Windows 7 removes email, photo, video software
In a follow-up interview on Monday, Windows Live general manager Brian Hall said Microsoft made the decision to remove the tools from Windows for several reasons, including a desire to issue new operating system releases more quickly than it has in the past. The move also removes the confusion of offering and supporting two different programs that perform essentially similar functions.
“It makes it much cleaner,” Hall said.
Lastly, he said, making the Windows Live tools completely separate from the operating system paves the way for Microsoft to work selectively with specific partners.
“We can do things with specific partners to enable really great experiences that might be hard in Windows,” Hall said.
Antitrust rules make it hard for Microsoft to tie operating system features to specific services.
Microsoft last week rolled out the latest “Wave 3” releases of its Windows Live programs, adding Windows Live Movie Maker to the mix of programs, which includes Windows Live Photo Gallery and Windows Live Mail as well as blogging tool Windows Live Writer and instant messaging program Windows Live Messenger.
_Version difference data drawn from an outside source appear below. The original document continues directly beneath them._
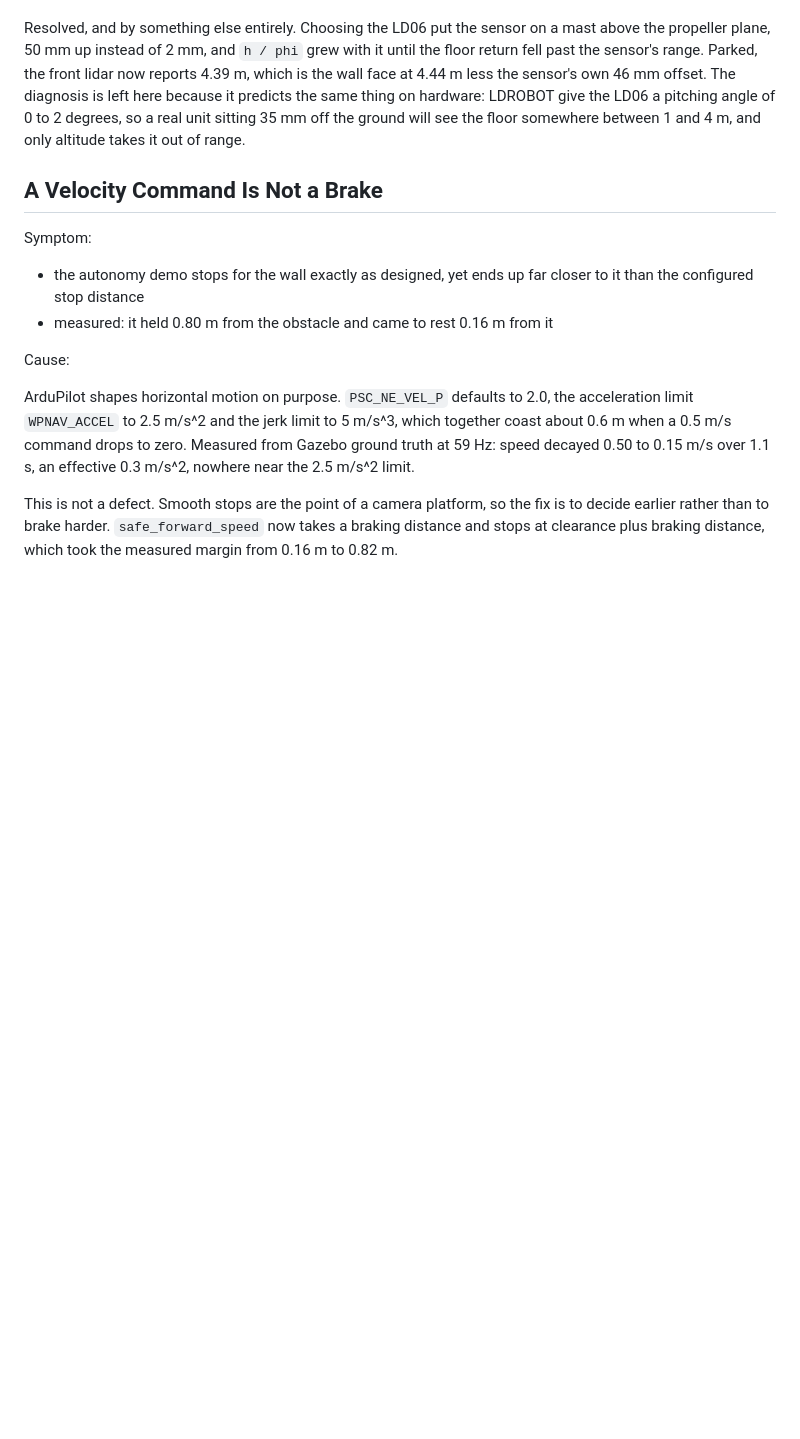
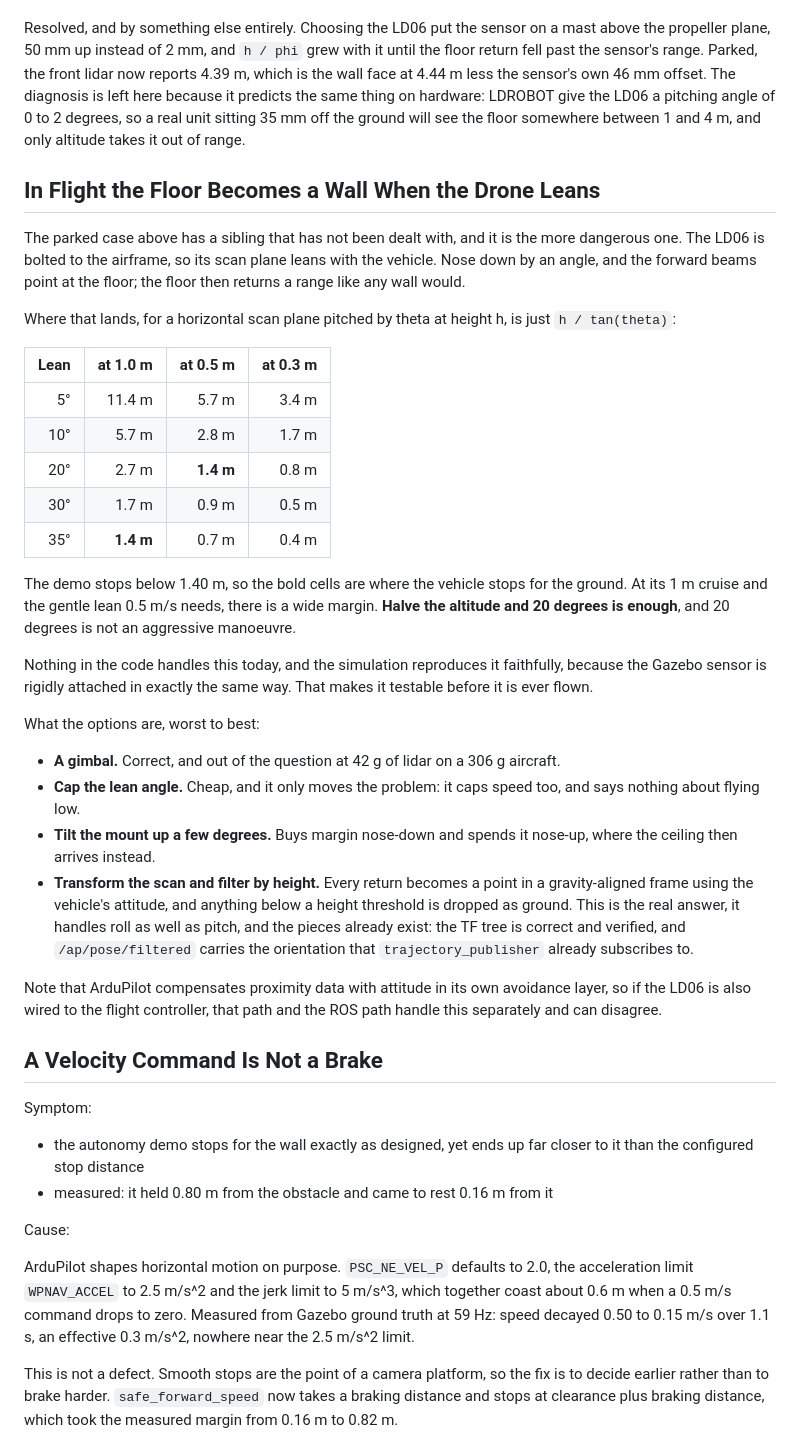
Before and after one commit to phageweb/dron, a Markdown page: workflow/troubleshooting.md, the part around the change. Drawn GitHub-style; blank space fills up the shorter version.

Commit message:
docs: leaning the drone makes the floor look like a wall
The parked floor-grazing case has a sibling that matters more and is not handled
anywhere. The LD06 is bolted to the airframe, so its scan plane leans with the
vehicle; nose down, and the forward beams return the floor at h/tan(theta).

At the demo's 1 m cruise it takes 35 degrees of lean before that reaches the
1.40 m stop threshold, which is a wide margin for the gentle attitude 0.5 m/s
needs. At 0.5 m altitude it takes 20 degrees, which is not an aggressive
manoeuvre, and the vehicle would stop for the ground.

The real fix is to transform returns into a gravity-aligned frame through TF and
drop what is below a height threshold - it handles roll as well as pitch, and
the pieces exist already: the TF tree is verified and /ap/pose/filtered carries
the orientation. Capping the lean angle only caps speed, and tilting the mount
spends nose-up margin to buy nose-down.

The simulation reproduces this faithfully because its sensor is rigidly attached
in the same way, so the test can be written before anything is flown. Both are
on the backlog, test first.

Co-Authored-By: Claude Opus 5 <noreply@anthropic.com>
Claude-Session: https://claude.ai/code/session_01CEsLBAvyJXgmTJE1gBdUuK

```diff
--- a/workflow/troubleshooting.md
+++ b/workflow/troubleshooting.md
@@ -340,6 +340,52 @@ hardware: LDROBOT give the LD06 a pitching angle of 0 to 2 degrees, so a real
 unit sitting 35 mm off the ground will see the floor somewhere between 1 and 4 m,
 and only altitude takes it out of range.
 
+## In Flight the Floor Becomes a Wall When the Drone Leans
+
+The parked case above has a sibling that has not been dealt with, and it is the
+more dangerous one. The LD06 is bolted to the airframe, so its scan plane leans
+with the vehicle. Nose down by an angle, and the forward beams point at the
+floor; the floor then returns a range like any wall would.
+
+Where that lands, for a horizontal scan plane pitched by theta at height h, is
+just `h / tan(theta)`:
+
+| Lean | at 1.0 m | at 0.5 m | at 0.3 m |
+| ---: | ---: | ---: | ---: |
+| 5° | 11.4 m | 5.7 m | 3.4 m |
+| 10° | 5.7 m | 2.8 m | 1.7 m |
+| 20° | 2.7 m | **1.4 m** | 0.8 m |
+| 30° | 1.7 m | 0.9 m | 0.5 m |
+| 35° | **1.4 m** | 0.7 m | 0.4 m |
+
+The demo stops below 1.40 m, so the bold cells are where the vehicle stops for
+the ground. At its 1 m cruise and the gentle lean 0.5 m/s needs, there is a wide
+margin. **Halve the altitude and 20 degrees is enough**, and 20 degrees is not an
+aggressive manoeuvre.
+
+Nothing in the code handles this today, and the simulation reproduces it
+faithfully, because the Gazebo sensor is rigidly attached in exactly the same
+way. That makes it testable before it is ever flown.
+
+What the options are, worst to best:
+
+- **A gimbal.** Correct, and out of the question at 42 g of lidar on a 306 g
+  aircraft.
+- **Cap the lean angle.** Cheap, and it only moves the problem: it caps speed
+  too, and says nothing about flying low.
+- **Tilt the mount up a few degrees.** Buys margin nose-down and spends it
+  nose-up, where the ceiling then arrives instead.
+- **Transform the scan and filter by height.** Every return becomes a point in a
+  gravity-aligned frame using the vehicle's attitude, and anything below a
+  height threshold is dropped as ground. This is the real answer, it handles
+  roll as well as pitch, and the pieces already exist: the TF tree is correct
+  and verified, and `/ap/pose/filtered` carries the orientation that
+  `trajectory_publisher` already subscribes to.
+
+Note that ArduPilot compensates proximity data with attitude in its own
+avoidance layer, so if the LD06 is also wired to the flight controller, that path
+and the ROS path handle this separately and can disagree.
+
 ## A Velocity Command Is Not a Brake
 
 Symptom:
```
Also changed, not shown: workflow/backlog.md (+13 -0 lines).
While Windows XP and earlier releases had an instant messaging program built in, Microsoft took out that feature in Windows Vista.